Citroen C3 Picasso looks ‘reet with an index of 37, eh? Ours had a fault whereby the engine would unexpectedly cut out while just driving along. This mostly seemed to happen to us on the motorway which as you can imagine added an extra frisson of excitement to long journeys.
Anyway, take from this what you will. I suppose the main take-away lesson is to make sure you don’t take me car hunting, as I seem to have a bit of a knack for finding problems.Posted 1 month agopoolmanMember
It’s the servicing too, my local indie spots potential problems and fixes them. But you pay, these 2 year service intervals are killing cars early. I always do the oil every year at least he can spot stuff.
Our old 02 yaris was bombproof but was written off in a no fault accident.Posted 1 month agoDezBSubscriber
This reliability index is a good place to start….
UK cars reliability index
Nah, it’s only cars that people have deemed it necessary to buy a 3rd party warranty on. I’ve never considered that on any car I’ve bought and don’t know anyone who has (cue: multiple “I have!” replies!)Posted 1 month ago
And which of the top 10 would you be seen dead in! Hyundai Getz FFS 😆stevemuzzyMember
I went through a similar thought process to you, narrowed it down to an accord, octavia or passat estate.
Got a passat esate with fsh for 8k.it had nearly 70k miles but had spent its life mainly motorway driving. Spent 450 changing the belts and water pump and only expect consumables now.
Its huge, fits loads of kit, comfy, fast enough and looks good.
Checking mot history is a great way to assess how a car has been treated and only considering cars with full history is the way to go.Posted 1 month agotoby1Member
I had a 2.2 Diesel Civic for a year, mechanically it was fine, I went to fold the passenger door mirror in one day and it came off in my hand. Someone had cased a jump at sompeoint too, so on the drive back from Chamonix we had to buy a lot of gaffa tape to keep the undertray attached and not dragging on the floor. Also, the dust cover for one of the break discs rusted through and made the most horrific grinding noise, then the cable for the fuel cap cover broke. It went to we buy any car for very little money and with very little fuel in!

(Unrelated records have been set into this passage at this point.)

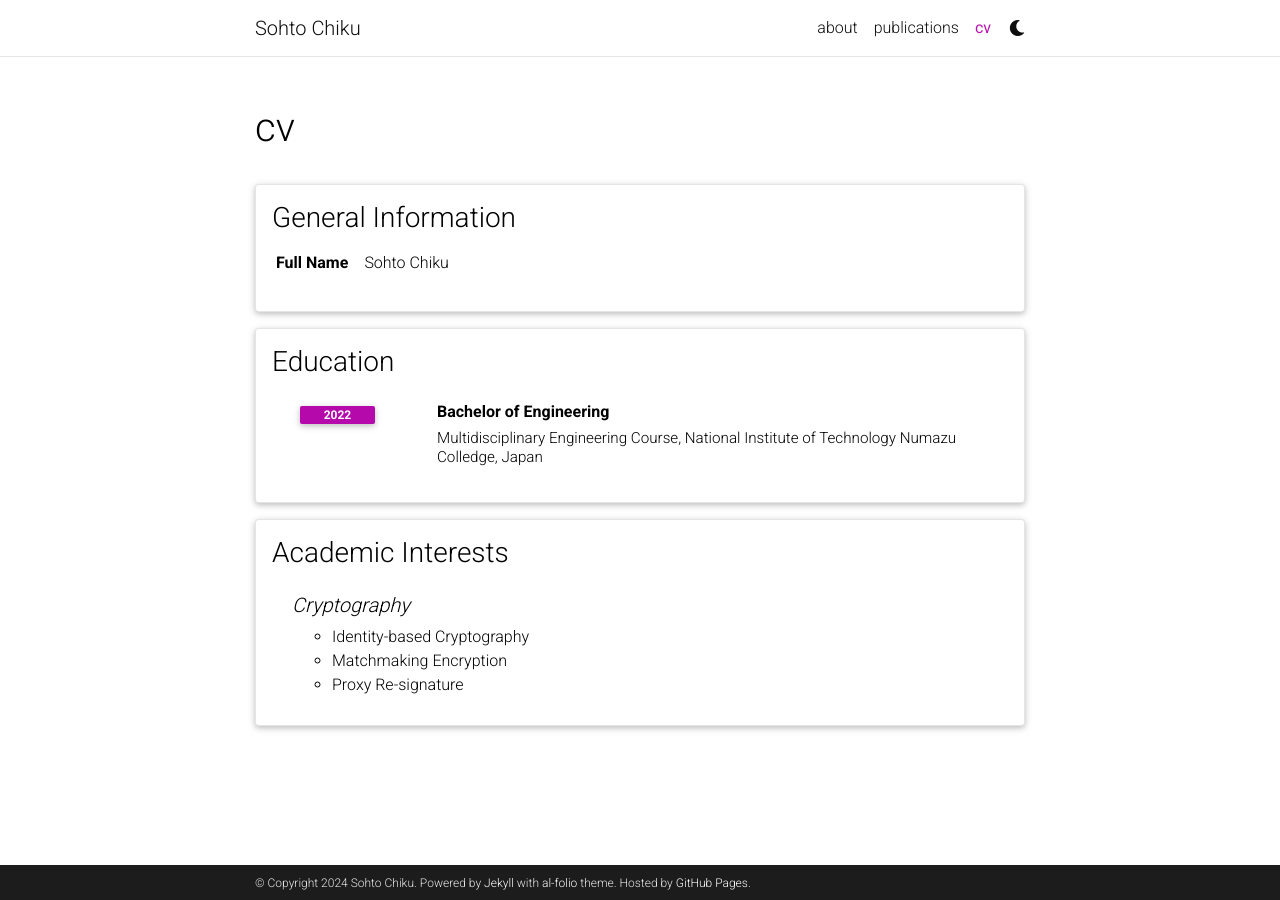
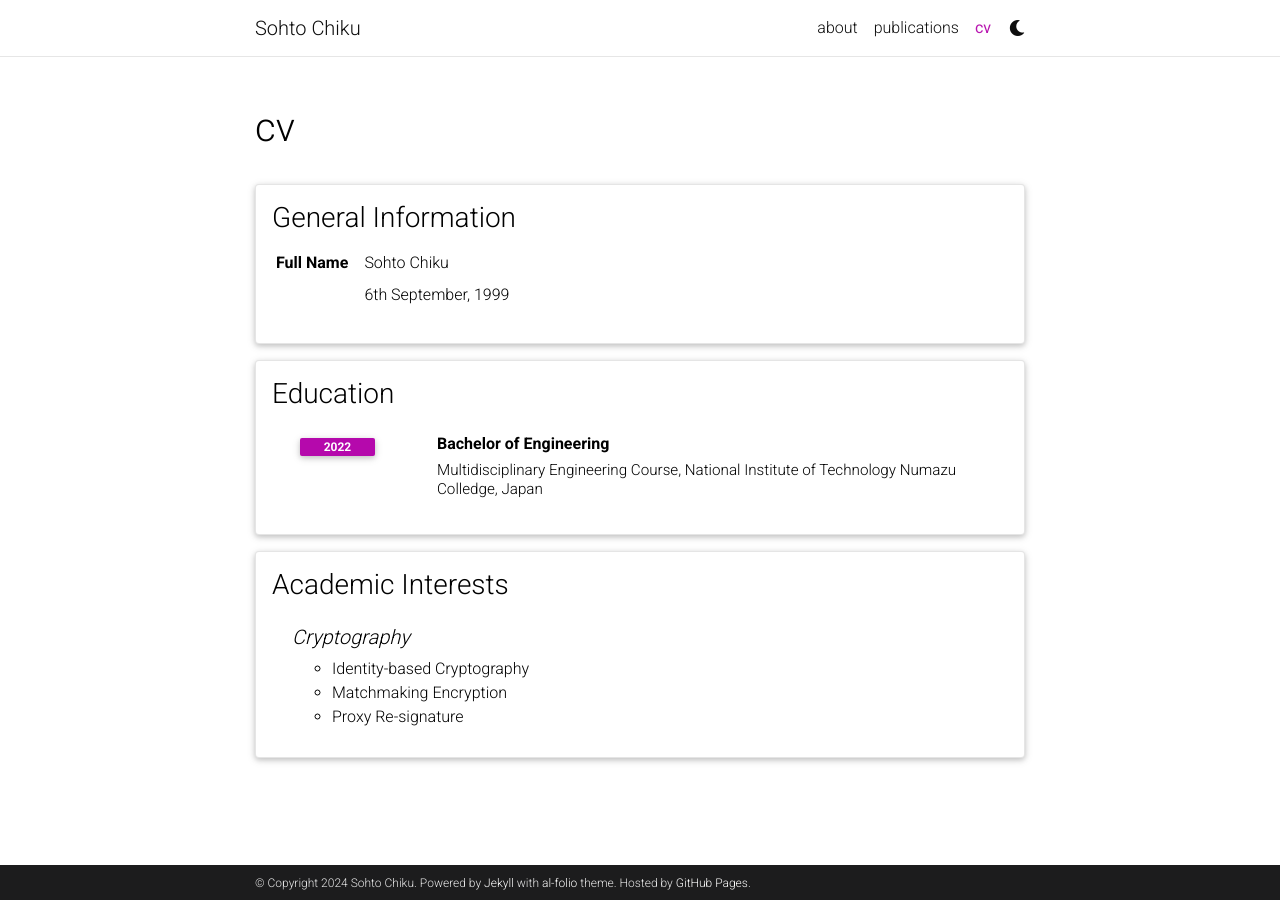
Before and after one commit to csort99/csort99.github.io, a Jekyll site: the page built from _pages/cv.md, in a window 1280 px wide. Built offline with Jekyll 4.4.1, drawn with Linux system fonts in a browser that asks for light colours; comment, search, counter and statistics services are not loaded; a style sheet for code colours, icons or effects is not loaded.

Commit message:
Update cv.yml

```diff
--- a/_data/cv.yml
+++ b/_data/cv.yml
@@ -3,6 +3,8 @@
   contents:
     - name: Full Name
       value: Sohto Chiku
+    - birth: Birth of Date
+      value: 6th September, 1999
 
 - title: Education
   type: time_table
```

It was comfy and good on fuel, I’d not recommend one to someone though!Posted 1 month ago
You must be logged in to reply to this topic.